● What to work on
Those lines of the following listing which contain the string "coverage" should be returned.

● Available records
-*-*-

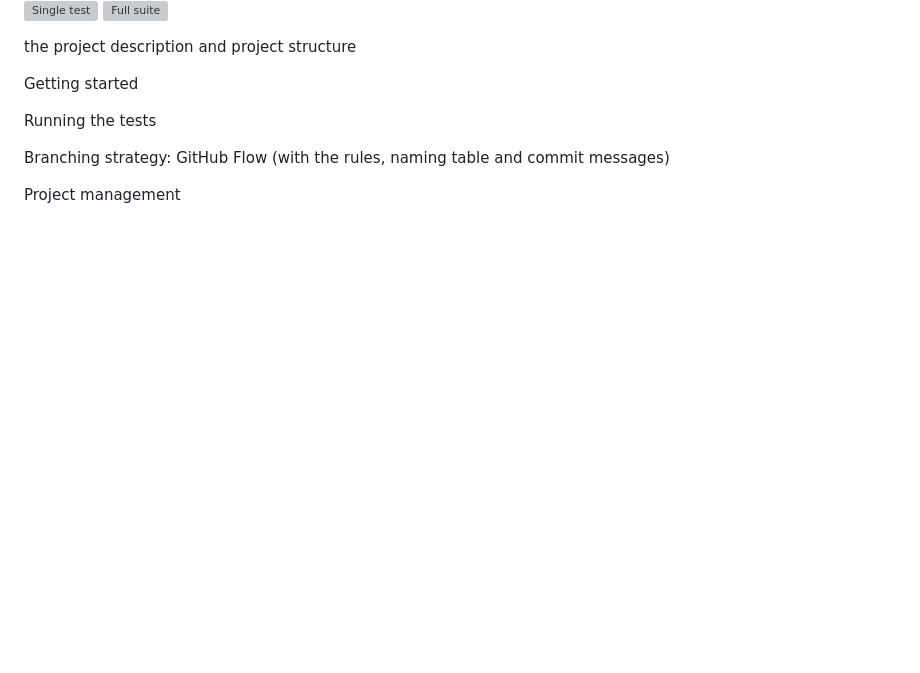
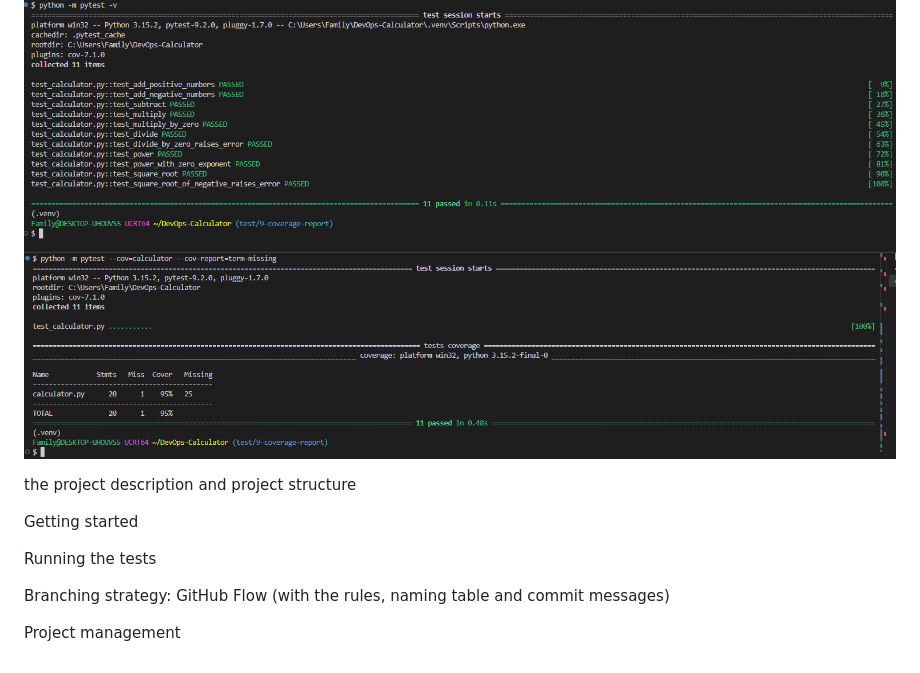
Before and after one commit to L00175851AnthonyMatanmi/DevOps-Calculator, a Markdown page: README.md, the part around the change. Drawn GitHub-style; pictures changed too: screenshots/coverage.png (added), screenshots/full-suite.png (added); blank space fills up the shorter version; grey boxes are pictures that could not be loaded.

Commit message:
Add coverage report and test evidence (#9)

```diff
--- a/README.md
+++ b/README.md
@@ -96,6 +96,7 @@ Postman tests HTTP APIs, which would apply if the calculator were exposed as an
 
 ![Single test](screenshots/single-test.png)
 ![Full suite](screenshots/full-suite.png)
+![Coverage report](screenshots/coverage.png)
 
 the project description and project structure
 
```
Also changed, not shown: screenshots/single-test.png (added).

-*-*-

● Response box
Before and after one commit to L00175851AnthonyMatanmi/DevOps-Calculator, a Markdown page: README.md, the part around the change. Drawn GitHub-style; pictures changed too: screenshots/coverage.png (added), screenshots/full-suite.png (added); blank space fills up the shorter version; grey boxes are pictures that could not be loaded.
Add coverage report and test evidence (#9)
+![Coverage report](screenshots/coverage.png)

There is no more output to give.